DANIEL ESTRIN, BYLINE: Good morning.
MARTIN: What can you tell us about - about these construction plans?
ESTRIN: Well, last week Israel advanced plans to build nearly 2,800 new settlement homes in the West Bank. And the big picture here, Rachel, is that in the last two years, during Trump's presidency, Israel has pushed forward a lot of settlement construction plans. And it's a big difference from the last two years of the Obama presidency.
This anti-settlement watchdog group you referenced, Peace Now, tracks these numbers. And it says that in Trump's first year of office, the number of housing plans that Israel advanced was about 2 1/2 times higher than the number in the last year of the Obama administration.
MARTIN: So, I mean, it's hard to overstate just how sensitive this issue is, right?
MARTIN: I mean, so much of it plays into the history of the region, the identity of the peoples. Can you just explain kind of contextually how important this is for Israelis and Palestines - Palestinians, rather?
ESTRIN: Settlements are at the heart of the Israeli-Palestinian conflict. They are spread out in the West Bank. That's where Palestinians live, and that's where Palestinians want an independent state. And most countries want to see Israel give up at least most of the West Bank for Palestinians to have their own state. And they say that's the only way that there will be a solution to this long-running conflict. And the more Israel builds up its settlements, the more entrenched Israel becomes in that land.
MARTIN: So as we noted, you've been out visiting some of these very areas where Israel has - has made these plans, advanced the settlement construction. What have you seen there?
ESTRIN: Well, this morning I visited a small village, a Palestinian village called Nahalin. And across the valley is one of the biggest Israeli settlements. And it's growing. You can see the construction vehicles. You can hear the bang, bang, bang of the construction vehicles. They're building a new neighborhood to expand the settlement.
And I was surprised they were even working on a Friday, which is a weekend day here.

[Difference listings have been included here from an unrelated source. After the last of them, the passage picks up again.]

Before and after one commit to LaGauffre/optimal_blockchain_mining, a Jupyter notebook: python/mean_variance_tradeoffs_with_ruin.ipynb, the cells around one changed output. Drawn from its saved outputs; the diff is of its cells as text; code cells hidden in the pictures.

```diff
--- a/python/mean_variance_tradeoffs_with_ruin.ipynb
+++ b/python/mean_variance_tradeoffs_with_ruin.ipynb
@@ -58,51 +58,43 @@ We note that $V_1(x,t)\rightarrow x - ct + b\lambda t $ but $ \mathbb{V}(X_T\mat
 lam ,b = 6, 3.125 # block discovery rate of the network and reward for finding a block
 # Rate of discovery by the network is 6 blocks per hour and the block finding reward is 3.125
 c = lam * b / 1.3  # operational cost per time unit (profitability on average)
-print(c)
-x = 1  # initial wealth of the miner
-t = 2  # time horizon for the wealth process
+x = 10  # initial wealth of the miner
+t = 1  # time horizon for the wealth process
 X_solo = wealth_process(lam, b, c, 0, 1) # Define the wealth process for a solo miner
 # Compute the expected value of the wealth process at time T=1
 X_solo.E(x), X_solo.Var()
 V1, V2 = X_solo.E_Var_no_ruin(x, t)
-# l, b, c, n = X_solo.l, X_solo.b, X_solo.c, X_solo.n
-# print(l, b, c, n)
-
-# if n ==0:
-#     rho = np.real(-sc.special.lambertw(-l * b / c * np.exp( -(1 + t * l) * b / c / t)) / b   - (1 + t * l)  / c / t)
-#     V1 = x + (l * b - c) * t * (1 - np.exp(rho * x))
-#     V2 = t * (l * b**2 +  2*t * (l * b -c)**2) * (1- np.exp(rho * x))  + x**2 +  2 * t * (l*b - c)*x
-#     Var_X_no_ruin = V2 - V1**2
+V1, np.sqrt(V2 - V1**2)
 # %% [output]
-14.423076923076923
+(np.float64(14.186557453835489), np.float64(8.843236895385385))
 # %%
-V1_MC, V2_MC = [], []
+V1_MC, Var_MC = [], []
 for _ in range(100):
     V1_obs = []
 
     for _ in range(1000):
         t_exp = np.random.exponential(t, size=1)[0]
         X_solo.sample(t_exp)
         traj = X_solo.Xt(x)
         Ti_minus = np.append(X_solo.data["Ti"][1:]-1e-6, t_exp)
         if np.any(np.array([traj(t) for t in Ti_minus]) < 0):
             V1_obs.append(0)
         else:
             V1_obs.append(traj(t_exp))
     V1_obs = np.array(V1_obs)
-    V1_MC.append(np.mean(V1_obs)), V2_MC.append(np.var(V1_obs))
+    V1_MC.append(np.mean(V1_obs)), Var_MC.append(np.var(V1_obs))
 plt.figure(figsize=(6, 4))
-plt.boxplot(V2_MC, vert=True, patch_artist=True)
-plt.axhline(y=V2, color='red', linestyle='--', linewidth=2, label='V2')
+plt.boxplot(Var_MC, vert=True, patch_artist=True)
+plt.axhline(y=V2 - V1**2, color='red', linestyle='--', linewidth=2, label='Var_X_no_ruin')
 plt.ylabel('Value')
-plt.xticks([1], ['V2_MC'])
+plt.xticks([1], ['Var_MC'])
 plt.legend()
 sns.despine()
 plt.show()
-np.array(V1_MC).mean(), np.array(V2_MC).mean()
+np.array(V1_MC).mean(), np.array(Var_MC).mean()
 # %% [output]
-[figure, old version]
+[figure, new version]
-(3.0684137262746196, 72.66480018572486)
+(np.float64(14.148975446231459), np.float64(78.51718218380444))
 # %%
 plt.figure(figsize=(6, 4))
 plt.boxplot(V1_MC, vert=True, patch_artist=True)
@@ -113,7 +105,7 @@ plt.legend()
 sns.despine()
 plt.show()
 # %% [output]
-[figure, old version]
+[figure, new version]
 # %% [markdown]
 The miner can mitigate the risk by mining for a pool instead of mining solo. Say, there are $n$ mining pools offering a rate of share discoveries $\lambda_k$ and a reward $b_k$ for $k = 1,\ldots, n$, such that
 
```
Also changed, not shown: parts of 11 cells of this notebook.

And it's one of three settlements that surround this village where Israel has recently announced new planned housing. So the Palestinian mayor of the village said he feels he's being choked. He says this is unjust.
And then I drove to the settlement next door. And I met a devout Jewish Israeli there. And he said, well, this construction is good. God promised us this land in the Torah. This is our land. This is not their land. Palestinians don't deserve this land. Arabs have plenty of countries. This - there's only one Jewish state.
INSKEEP: Daniel, I want to note that you said that Israeli settlement construction plans advanced during the Obama administration and the Trump administration - just a little bit slower in the Obama administration. Is the point of view of the Israeli government becoming essentially what that settler told you, that no matter what any U.S. administration says, they're going to go ahead as much as they can?
ESTRIN: Well, I think a lot of - especially in the - in the settler community here, they believe that Trump is giving them a green light, whereas Obama gave them a yellow light. I remember being at a Trump election victory party in 2016. Settler activists were drinking Trump-branded vodka. They were hoping Trump would allow this to happen. And it seems - the numbers suggest that it is.
MARTIN: All right, NPR's Daniel Estrin for us this morning on these new plans. Israel is planning to construct new Israeli settlements on the West Bank. Daniel, thanks. We appreciate you sharing your reporting with us.
ESTRIN: You're welcome.
NPR transcripts are created on a rush deadline by Verb8tm, Inc., an NPR contractor, and produced using a proprietary transcription process developed with NPR. This text may not be in its final form and may be updated or revised in the future. Accuracy and availability may vary. The authoritative record of NPR’s programming is the audio record.